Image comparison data
┄┄┄┄┄┄┄┄┄┄

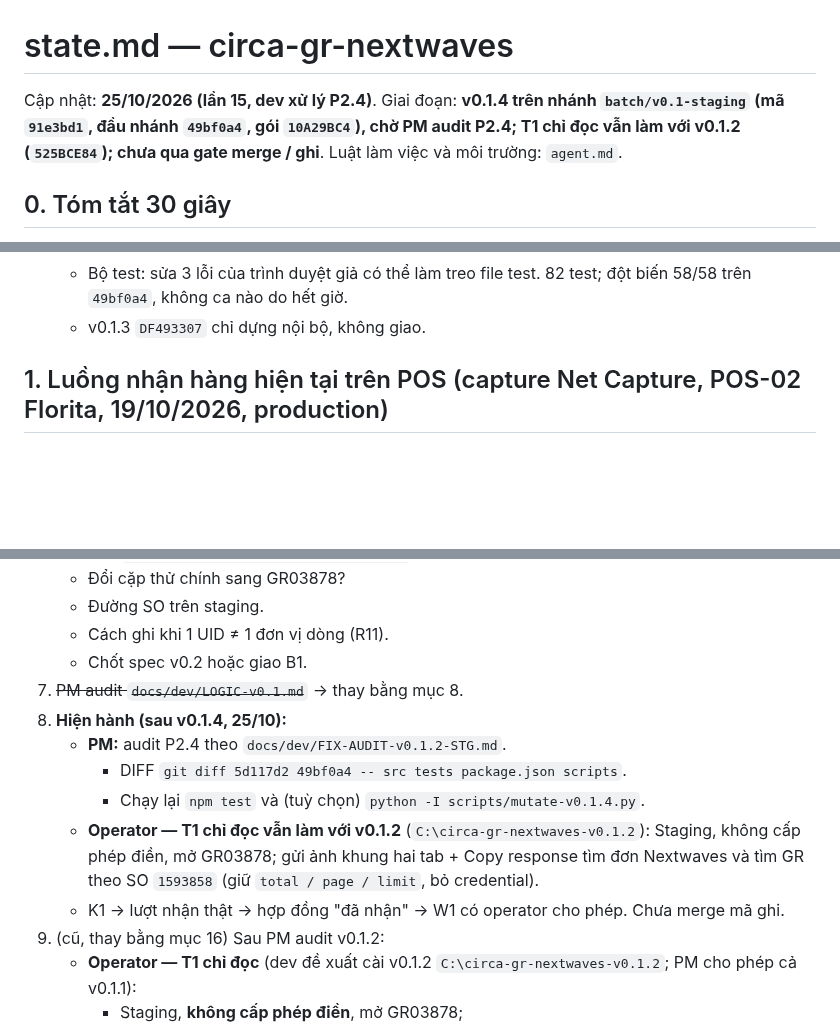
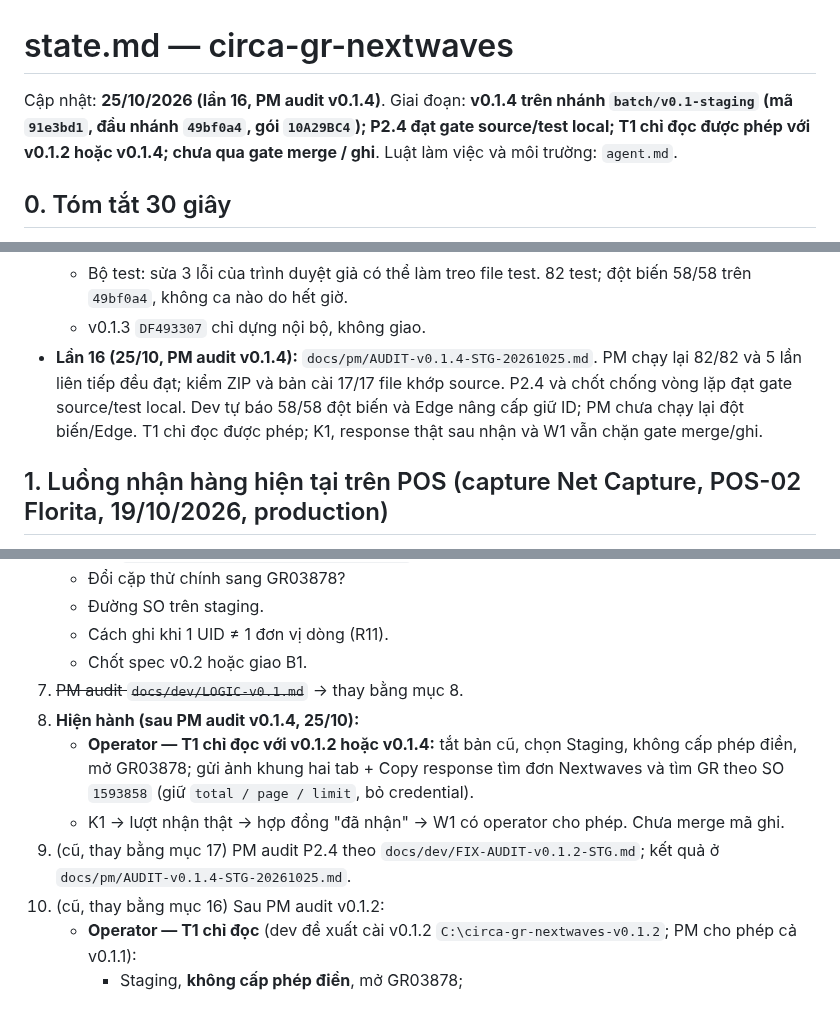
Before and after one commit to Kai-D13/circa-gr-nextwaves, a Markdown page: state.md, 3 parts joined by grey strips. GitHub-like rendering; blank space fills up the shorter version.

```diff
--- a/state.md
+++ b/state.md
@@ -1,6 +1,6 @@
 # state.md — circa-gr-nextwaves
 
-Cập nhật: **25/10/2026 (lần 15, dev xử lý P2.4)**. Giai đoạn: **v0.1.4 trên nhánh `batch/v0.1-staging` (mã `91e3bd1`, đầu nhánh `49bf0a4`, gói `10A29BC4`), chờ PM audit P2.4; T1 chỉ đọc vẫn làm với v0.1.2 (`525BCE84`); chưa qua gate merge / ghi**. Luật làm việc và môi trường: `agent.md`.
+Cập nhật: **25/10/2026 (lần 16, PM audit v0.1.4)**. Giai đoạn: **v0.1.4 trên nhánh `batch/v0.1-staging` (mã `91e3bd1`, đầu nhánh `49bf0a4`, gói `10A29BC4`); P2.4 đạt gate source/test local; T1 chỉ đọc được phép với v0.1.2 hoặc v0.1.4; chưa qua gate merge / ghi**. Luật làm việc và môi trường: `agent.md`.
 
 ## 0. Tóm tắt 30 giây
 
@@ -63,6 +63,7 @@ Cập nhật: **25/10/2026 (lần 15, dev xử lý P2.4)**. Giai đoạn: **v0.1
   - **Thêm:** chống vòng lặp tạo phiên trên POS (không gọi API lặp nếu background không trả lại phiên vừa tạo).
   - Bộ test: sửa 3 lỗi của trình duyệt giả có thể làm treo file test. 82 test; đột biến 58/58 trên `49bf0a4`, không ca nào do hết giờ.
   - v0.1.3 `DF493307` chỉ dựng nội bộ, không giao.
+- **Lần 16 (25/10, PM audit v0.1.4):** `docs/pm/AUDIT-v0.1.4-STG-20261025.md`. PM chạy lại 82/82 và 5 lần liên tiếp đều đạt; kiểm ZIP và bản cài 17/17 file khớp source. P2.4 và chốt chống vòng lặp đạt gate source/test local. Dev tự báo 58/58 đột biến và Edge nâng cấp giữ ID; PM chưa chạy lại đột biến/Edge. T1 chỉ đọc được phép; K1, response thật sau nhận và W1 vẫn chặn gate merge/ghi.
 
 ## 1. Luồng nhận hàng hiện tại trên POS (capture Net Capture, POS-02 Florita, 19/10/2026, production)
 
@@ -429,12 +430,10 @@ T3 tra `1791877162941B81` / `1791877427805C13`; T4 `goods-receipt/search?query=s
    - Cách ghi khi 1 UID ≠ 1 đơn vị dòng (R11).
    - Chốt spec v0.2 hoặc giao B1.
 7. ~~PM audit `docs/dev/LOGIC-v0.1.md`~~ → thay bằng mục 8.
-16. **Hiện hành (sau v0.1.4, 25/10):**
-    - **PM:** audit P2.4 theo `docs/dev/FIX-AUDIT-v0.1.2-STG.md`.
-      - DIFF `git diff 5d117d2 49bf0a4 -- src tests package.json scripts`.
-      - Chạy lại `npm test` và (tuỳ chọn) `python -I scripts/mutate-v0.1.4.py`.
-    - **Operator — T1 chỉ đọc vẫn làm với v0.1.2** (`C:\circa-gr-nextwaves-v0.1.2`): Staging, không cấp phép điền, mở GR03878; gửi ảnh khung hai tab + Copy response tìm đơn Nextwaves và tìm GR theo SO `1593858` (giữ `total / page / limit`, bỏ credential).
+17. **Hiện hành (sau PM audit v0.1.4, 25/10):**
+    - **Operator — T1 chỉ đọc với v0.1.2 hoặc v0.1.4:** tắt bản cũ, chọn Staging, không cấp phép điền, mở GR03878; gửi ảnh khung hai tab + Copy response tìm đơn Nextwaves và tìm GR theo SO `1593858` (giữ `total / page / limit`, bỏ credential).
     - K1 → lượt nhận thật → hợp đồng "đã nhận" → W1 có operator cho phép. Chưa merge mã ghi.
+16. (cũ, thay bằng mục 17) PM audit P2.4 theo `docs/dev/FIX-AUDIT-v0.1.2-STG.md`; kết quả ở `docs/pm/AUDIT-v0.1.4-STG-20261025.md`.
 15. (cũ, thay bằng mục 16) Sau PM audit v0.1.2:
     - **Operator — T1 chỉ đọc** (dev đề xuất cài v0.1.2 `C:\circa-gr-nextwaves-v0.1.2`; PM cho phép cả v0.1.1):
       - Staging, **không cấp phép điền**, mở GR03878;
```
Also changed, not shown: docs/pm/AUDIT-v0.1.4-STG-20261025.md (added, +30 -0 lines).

┄┄┄┄┄┄┄┄┄┄

The entries above must be output exactly, with every image left out.

### Reply:
Before and after one commit to Kai-D13/circa-gr-nextwaves, a Markdown page: state.md, 3 parts joined by grey strips. GitHub-like rendering; blank space fills up the shorter version.

```diff
--- a/state.md
+++ b/state.md
@@ -1,6 +1,6 @@
 # state.md — circa-gr-nextwaves
 
-Cập nhật: **25/10/2026 (lần 15, dev xử lý P2.4)**. Giai đoạn: **v0.1.4 trên nhánh `batch/v0.1-staging` (mã `91e3bd1`, đầu nhánh `49bf0a4`, gói `10A29BC4`), chờ PM audit P2.4; T1 chỉ đọc vẫn làm với v0.1.2 (`525BCE84`); chưa qua gate merge / ghi**. Luật làm việc và môi trường: `agent.md`.
+Cập nhật: **25/10/2026 (lần 16, PM audit v0.1.4)**. Giai đoạn: **v0.1.4 trên nhánh `batch/v0.1-staging` (mã `91e3bd1`, đầu nhánh `49bf0a4`, gói `10A29BC4`); P2.4 đạt gate source/test local; T1 chỉ đọc được phép với v0.1.2 hoặc v0.1.4; chưa qua gate merge / ghi**. Luật làm việc và môi trường: `agent.md`.
 
 ## 0. Tóm tắt 30 giây
 
@@ -63,6 +63,7 @@ Cập nhật: **25/10/2026 (lần 15, dev xử lý P2.4)**. Giai đoạn: **v0.1
   - **Thêm:** chống vòng lặp tạo phiên trên POS (không gọi API lặp nếu background không trả lại phiên vừa tạo).
   - Bộ test: sửa 3 lỗi của trình duyệt giả có thể làm treo file test. 82 test; đột biến 58/58 trên `49bf0a4`, không ca nào do hết giờ.
   - v0.1.3 `DF493307` chỉ dựng nội bộ, không giao.
+- **Lần 16 (25/10, PM audit v0.1.4):** `docs/pm/AUDIT-v0.1.4-STG-20261025.md`. PM chạy lại 82/82 và 5 lần liên tiếp đều đạt; kiểm ZIP và bản cài 17/17 file khớp source. P2.4 và chốt chống vòng lặp đạt gate source/test local. Dev tự báo 58/58 đột biến và Edge nâng cấp giữ ID; PM chưa chạy lại đột biến/Edge. T1 chỉ đọc được phép; K1, response thật sau nhận và W1 vẫn chặn gate merge/ghi.
 
 ## 1. Luồng nhận hàng hiện tại trên POS (capture Net Capture, POS-02 Florita, 19/10/2026, production)
 
@@ -429,12 +430,10 @@ T3 tra `1791877162941B81` / `1791877427805C13`; T4 `goods-receipt/search?query=s
    - Cách ghi khi 1 UID ≠ 1 đơn vị dòng (R11).
    - Chốt spec v0.2 hoặc giao B1.
 7. ~~PM audit `docs/dev/LOGIC-v0.1.md`~~ → thay bằng mục 8.
-16. **Hiện hành (sau v0.1.4, 25/10):**
-    - **PM:** audit P2.4 theo `docs/dev/FIX-AUDIT-v0.1.2-STG.md`.
-      - DIFF `git diff 5d117d2 49bf0a4 -- src tests package.json scripts`.
-      - Chạy lại `npm test` và (tuỳ chọn) `python -I scripts/mutate-v0.1.4.py`.
-    - **Operator — T1 chỉ đọc vẫn làm với v0.1.2** (`C:\circa-gr-nextwaves-v0.1.2`): Staging, không cấp phép điền, mở GR03878; gửi ảnh khung hai tab + Copy response tìm đơn Nextwaves và tìm GR theo SO `1593858` (giữ `total / page / limit`, bỏ credential).
+17. **Hiện hành (sau PM audit v0.1.4, 25/10):**
+    - **Operator — T1 chỉ đọc với v0.1.2 hoặc v0.1.4:** tắt bản cũ, chọn Staging, không cấp phép điền, mở GR03878; gửi ảnh khung hai tab + Copy response tìm đơn Nextwaves và tìm GR theo SO `1593858` (giữ `total / page / limit`, bỏ credential).
     - K1 → lượt nhận thật → hợp đồng "đã nhận" → W1 có operator cho phép. Chưa merge mã ghi.
+16. (cũ, thay bằng mục 17) PM audit P2.4 theo `docs/dev/FIX-AUDIT-v0.1.2-STG.md`; kết quả ở `docs/pm/AUDIT-v0.1.4-STG-20261025.md`.
 15. (cũ, thay bằng mục 16) Sau PM audit v0.1.2:
     - **Operator — T1 chỉ đọc** (dev đề xuất cài v0.1.2 `C:\circa-gr-nextwaves-v0.1.2`; PM cho phép cả v0.1.1):
       - Staging, **không cấp phép điền**, mở GR03878;
```
Also changed, not shown: docs/pm/AUDIT-v0.1.4-STG-20261025.md (added, +30 -0 lines).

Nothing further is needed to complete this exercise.